"It's a good outing for all of the kids," Elicker said. "It's good for them to learn about where they live."
At the dairy, the children were able to see the dairy cows and the milk bottling operation. In the afternoon, people can watch automated cow milking. The biggest attraction for Elicker's children, though, were the calves.
People are invited to pet the young calves, one of which seemed to be an indiscriminate sucker of little fingers.
The tours, organized by the York County Convention & Visitors Bureau, give people a chance to see some factories that are closed to the public for the rest of the year, said Alison Smolinski, spokeswoman.

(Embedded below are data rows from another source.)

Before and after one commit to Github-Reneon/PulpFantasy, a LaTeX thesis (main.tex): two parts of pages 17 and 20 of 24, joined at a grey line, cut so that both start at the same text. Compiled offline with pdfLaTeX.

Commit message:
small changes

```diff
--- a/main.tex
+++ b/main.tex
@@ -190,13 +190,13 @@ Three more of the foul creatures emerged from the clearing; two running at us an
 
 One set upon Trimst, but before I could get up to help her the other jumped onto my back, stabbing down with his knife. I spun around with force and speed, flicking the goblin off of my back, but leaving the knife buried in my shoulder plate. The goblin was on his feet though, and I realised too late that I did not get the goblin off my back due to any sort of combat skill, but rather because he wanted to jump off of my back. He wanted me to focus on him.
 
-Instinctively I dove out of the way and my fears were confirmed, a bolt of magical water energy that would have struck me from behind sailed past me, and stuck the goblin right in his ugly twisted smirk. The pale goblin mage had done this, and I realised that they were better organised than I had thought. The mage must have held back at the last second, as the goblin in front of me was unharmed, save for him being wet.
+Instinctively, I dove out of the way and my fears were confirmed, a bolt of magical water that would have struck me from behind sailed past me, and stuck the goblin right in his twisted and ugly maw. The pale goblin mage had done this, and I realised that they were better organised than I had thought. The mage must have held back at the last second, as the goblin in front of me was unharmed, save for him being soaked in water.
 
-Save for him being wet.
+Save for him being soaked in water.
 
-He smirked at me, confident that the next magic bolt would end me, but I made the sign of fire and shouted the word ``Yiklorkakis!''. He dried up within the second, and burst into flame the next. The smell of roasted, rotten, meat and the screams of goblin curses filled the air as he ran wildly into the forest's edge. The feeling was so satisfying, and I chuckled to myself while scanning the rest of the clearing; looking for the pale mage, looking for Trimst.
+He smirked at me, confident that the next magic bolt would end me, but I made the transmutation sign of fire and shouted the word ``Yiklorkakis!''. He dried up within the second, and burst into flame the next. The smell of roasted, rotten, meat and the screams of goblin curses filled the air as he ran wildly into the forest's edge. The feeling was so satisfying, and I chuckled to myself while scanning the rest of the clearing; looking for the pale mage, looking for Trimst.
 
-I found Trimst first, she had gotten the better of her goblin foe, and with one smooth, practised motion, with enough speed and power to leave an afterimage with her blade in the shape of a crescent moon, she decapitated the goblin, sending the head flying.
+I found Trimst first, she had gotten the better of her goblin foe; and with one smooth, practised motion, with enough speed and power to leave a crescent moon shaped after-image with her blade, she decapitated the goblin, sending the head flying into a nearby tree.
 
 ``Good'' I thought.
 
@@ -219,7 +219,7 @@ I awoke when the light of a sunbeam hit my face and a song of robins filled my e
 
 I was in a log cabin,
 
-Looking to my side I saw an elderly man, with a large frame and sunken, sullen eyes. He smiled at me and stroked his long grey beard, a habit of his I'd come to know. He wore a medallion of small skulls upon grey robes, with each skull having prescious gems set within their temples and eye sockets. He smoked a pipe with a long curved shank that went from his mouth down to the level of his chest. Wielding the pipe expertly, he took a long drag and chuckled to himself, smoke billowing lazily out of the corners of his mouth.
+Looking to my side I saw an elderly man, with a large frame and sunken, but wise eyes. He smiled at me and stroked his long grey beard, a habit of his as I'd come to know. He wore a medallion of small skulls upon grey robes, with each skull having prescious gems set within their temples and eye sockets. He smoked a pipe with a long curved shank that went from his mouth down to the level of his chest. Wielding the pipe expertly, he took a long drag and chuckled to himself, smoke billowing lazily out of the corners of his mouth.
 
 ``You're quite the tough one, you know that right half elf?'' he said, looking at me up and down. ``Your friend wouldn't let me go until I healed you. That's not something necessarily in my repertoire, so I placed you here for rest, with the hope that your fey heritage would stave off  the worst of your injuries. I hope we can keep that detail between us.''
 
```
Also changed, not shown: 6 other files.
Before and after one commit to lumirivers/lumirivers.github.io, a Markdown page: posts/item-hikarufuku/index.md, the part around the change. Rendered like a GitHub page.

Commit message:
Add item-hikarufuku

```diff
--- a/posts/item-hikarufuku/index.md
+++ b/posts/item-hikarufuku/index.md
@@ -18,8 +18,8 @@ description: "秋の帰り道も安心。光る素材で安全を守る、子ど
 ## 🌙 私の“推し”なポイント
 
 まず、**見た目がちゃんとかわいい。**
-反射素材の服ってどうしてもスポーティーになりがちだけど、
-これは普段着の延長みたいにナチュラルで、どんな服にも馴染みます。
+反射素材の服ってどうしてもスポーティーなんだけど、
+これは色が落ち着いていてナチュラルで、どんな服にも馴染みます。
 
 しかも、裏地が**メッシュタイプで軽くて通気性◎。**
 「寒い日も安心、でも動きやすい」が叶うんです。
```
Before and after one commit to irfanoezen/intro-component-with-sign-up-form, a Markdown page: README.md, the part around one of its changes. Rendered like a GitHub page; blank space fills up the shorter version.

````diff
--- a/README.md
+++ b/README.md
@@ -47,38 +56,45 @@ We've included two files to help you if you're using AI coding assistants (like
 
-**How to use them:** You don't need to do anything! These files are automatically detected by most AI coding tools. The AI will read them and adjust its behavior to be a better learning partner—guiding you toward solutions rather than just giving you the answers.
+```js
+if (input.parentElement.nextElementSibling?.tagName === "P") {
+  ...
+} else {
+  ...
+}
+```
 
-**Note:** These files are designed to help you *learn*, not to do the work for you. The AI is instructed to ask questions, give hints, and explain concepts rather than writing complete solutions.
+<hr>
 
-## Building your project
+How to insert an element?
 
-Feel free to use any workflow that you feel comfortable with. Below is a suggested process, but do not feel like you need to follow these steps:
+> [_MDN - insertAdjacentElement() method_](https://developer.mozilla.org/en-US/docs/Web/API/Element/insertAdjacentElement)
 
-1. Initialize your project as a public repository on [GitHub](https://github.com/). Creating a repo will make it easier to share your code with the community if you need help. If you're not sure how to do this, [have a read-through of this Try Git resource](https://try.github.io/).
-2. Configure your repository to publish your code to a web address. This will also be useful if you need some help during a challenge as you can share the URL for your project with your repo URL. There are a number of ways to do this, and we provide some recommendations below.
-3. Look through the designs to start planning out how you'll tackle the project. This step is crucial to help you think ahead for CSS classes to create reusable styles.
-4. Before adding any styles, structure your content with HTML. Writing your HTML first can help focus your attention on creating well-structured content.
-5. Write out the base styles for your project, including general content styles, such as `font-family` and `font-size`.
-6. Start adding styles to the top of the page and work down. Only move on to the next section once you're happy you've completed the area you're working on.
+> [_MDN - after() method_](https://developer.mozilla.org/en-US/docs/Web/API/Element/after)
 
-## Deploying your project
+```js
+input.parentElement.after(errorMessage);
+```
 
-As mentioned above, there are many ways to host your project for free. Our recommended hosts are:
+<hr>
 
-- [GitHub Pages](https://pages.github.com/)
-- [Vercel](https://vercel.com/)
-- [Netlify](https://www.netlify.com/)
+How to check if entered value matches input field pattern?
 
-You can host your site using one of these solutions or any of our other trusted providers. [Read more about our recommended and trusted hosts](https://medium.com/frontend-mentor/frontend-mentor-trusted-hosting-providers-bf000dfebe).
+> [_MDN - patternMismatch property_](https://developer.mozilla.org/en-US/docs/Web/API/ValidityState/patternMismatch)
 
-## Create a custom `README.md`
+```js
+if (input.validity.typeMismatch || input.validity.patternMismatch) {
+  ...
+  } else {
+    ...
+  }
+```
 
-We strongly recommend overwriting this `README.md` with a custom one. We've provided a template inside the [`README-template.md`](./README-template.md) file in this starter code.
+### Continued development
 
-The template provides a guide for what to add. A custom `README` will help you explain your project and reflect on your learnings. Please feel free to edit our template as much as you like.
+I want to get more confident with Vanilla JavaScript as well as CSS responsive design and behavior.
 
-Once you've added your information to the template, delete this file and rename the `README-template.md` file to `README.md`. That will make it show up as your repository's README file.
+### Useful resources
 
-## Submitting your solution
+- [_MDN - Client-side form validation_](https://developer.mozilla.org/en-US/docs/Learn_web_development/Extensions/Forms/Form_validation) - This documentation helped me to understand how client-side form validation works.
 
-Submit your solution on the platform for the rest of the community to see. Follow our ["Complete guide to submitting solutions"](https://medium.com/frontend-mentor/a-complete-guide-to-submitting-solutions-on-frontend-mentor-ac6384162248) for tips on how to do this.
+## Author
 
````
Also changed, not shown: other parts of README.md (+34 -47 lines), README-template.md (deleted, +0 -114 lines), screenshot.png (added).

In addition to the learning experience, the tours are economical because admission is free at most locations, she said.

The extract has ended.